In November 1981, Trilogy Systems Corp., a high-technology start-up in Coopertino, Calif., sold research and development limited partnerships totaling $55 million to develop a super silicon chip. Today, the partnership's coffers are empty, the company is scrambling to stay alive, and investors who had bought shares in the partnership have seen their investments go down the drain.

Investors were, to put it midly, in shock. "It's one thing to say you understand the risks going in. It's quite another to actually incur that kind of a loss," says the accountant of an investor who sank $20,000 into the partnership. Needless to say, he adds, "My client is no longer investing in these deals." Neither, it seems, are a great many others.

Investment bankers in California and New York report a sharp drop in R&D limited partnerships. They now predict that the amount of money invested in 1985 could end up being as much as 25% to 50% below 1983's record $806 million. "I wouldn't be at all surprised," says Stephen Evans-Freke, a senior vice-president of PaineWebber Inc., in New York City, "if no more than $300 million in R&D financing is done in all of this year."

The problems can be traced back to such companies as De Lorean Motor Co. and Storage Technology Corp., which sponsored R&D partnerships and then headed straight to Chapter 11. The result has been to make it more difficult for hundreds of small and medium-size hightech companies to finance their research and product development efforts with limited partnerships. R&D proposals will now have to be as solid as the Rock of Gibraltar -- or they simply won't sell.

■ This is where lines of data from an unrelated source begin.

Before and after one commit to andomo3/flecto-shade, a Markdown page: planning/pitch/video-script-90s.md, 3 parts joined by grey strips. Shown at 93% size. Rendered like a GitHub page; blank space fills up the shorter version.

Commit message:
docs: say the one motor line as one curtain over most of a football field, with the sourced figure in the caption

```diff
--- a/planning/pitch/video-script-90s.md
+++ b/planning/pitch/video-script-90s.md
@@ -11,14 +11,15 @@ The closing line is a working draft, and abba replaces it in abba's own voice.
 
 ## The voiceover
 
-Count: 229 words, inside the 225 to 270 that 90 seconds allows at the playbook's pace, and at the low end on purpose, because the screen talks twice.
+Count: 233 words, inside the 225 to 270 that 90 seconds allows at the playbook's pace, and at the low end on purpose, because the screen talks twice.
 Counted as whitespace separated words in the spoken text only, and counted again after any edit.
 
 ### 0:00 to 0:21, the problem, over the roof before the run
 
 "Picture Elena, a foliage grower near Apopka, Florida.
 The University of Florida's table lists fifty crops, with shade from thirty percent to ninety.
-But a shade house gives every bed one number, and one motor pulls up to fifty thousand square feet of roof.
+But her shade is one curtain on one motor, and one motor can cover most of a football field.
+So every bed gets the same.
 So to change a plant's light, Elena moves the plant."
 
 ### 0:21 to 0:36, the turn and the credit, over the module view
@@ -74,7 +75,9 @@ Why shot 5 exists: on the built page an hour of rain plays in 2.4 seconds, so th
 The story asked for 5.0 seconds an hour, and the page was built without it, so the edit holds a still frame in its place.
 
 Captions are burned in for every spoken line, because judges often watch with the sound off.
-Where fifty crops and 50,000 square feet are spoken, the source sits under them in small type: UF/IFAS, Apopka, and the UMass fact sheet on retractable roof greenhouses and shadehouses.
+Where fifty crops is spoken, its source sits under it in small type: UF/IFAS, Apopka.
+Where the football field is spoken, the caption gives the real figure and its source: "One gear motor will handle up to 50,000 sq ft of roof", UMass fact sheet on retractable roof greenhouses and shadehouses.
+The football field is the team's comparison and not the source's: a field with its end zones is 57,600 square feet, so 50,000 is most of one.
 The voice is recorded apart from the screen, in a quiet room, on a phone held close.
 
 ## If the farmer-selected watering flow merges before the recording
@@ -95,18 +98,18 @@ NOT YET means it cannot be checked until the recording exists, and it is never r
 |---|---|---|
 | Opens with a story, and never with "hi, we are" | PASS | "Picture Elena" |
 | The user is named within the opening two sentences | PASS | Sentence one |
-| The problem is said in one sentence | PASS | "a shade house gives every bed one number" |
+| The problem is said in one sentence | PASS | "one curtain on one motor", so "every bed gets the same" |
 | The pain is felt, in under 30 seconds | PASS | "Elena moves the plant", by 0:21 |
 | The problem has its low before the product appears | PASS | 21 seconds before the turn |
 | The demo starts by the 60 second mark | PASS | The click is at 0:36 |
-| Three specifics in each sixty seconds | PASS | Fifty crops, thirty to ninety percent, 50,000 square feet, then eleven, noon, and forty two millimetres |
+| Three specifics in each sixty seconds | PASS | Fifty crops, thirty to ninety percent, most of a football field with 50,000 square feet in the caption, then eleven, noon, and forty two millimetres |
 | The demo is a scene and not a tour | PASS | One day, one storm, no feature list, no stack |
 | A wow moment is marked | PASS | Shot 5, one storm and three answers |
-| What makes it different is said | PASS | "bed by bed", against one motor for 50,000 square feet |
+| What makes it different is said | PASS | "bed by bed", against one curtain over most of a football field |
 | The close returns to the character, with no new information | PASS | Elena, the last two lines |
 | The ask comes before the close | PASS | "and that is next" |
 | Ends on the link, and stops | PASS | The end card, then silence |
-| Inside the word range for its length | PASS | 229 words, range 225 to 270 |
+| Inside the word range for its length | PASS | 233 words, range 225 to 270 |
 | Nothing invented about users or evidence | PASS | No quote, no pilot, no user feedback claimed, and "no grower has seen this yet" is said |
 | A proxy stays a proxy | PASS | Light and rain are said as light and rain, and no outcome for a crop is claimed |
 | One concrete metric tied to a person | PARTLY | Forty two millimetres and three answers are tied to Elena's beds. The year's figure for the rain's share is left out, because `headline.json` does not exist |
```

Much of the blame for this situation can be placed squarely at the feet of investment bankers. They did a demonstrably poor job of screening proposals, and allowed companies to go on with projects that focused too much on basic research and not enough on product development. They oversold the tax benefits. (Usually 80% to 90% of the cost is written off in the first year, and investors are promised aftertax returns of 30% to 40% or more.) And they steered the wrong kind of investors into deals, catering to people who needed tax deductions, rather than high-rolling risk takers. As Fred A. Middleton, president of Morgan Stanley Ventures, in San Francisco, notes, "A lot of people who bought these things didn't know what they were getting into, because they didn't understand the technologies and, therefore, the risks."

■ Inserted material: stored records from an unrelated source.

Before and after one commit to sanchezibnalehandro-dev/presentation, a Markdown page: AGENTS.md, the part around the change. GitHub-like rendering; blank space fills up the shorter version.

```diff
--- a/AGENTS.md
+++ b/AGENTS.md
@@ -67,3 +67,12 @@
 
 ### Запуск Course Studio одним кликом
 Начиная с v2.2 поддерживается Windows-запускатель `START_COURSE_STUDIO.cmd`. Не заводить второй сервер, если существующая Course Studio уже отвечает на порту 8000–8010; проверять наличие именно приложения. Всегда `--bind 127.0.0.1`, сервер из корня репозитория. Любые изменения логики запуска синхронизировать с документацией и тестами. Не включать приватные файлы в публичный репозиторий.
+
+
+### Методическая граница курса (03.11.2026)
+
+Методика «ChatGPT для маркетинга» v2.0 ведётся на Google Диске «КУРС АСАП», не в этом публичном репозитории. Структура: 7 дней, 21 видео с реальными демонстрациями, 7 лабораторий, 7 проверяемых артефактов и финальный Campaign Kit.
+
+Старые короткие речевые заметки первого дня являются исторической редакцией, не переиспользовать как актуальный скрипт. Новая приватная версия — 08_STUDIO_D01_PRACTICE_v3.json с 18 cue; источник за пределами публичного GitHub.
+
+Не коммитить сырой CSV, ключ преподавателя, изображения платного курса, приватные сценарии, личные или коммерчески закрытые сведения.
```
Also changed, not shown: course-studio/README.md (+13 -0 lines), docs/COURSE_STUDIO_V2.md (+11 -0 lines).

But it is also true that companies themselves contributed to the problem by failing to keep investors informed of what was happening with research projects on a regular basis. Consequently, they now face tough questions from investors who want proof, beforehand, that the project is viable. Lee Benton, a Palo Alto, Calif., attorney who specializes in R&D transactions, says investors are demanding to know the qualifications of he individuals who re doing the research, and raising questions about the sponsor's marketing plans and financing. "Is there," asks Benton, "a good chance [that the company is] going to miss a market window?"

Companies will also find that investment bankers now have much stricter criteria for handling research and development deals. They look for established businesses, not start-ups. "For single-company financings, we want sponsoring companies that are leaders in their respective fields," Evans-Freke says. Basic research is efinitely out. "That's the sort of risk that should be taken by the venture capital firms, not by R&D partnerships," Middleton states. "We only want products that will reach commercialization within three years -- that is, those that will e manufactured, marketed, and generating revenues within that period."

Investment bankers are now requiring that formal internal review procedures be included in companies' partnership contracts. The reviews guarantee investors that the plug will be pulled on a venture once its viability is seriously called into question. Although it is difficult to pinpoint exactly when a project is in doubt, Benton warns that companies could face investor lawsuits if they go on with a venture despite evidence that it is in trouble. Nowadays, investment bankers also insist that companies pay attention to investor relations. Project reports should be mailed to investors at least quarterly, explaining both the venture's failures and its successes. Perhaps the biggest change in R&D deals, though, is the shift away from royalty partnerships (which give investors a percentage of the product's profits) to a combination of royalty and equity partnerships (in which investors get a chunk of the company's stock as well). "It is almost impossible," Evans-Freke says, "to do a transaction on a royalty basis without having some sort of equity kicker." This is an unwelcome development for some companies that might prefer royalty deals, but it is good news for investors. "The interest of the company and the limited partners are closer to 100% aligned than in a typical royalty partnership," says Benton. "In essence, the partners are betting on the whole business . . . not on a single product line."

Another major shift in the R&D partnership market -- and one that may increase a company's chances of selling an R&D deal -- is the appearance of so-called R&D pools (see INC., September 1984, page 33), in which an investor's risk is spread over several ventures, rather than concentrated in a single one. In the past, it was difficult for a corporation to convince an investment banker to handle a partnership valued at less than $5 million, but pool sponsors are interested in almost any size deal, and won't turn them down only because of the dollar amount involved. Some pools, such as Morgan Stanley's, seek out small projects. Others are now attracting substantial interest from institutional investors that have traditionally stayed out of the R&D market.

As a result, companies ma soon find themselves selling more partnerships to R&D pools than to individual investors. The actual transaction, however, won't be much different in terms of the quality of the deal.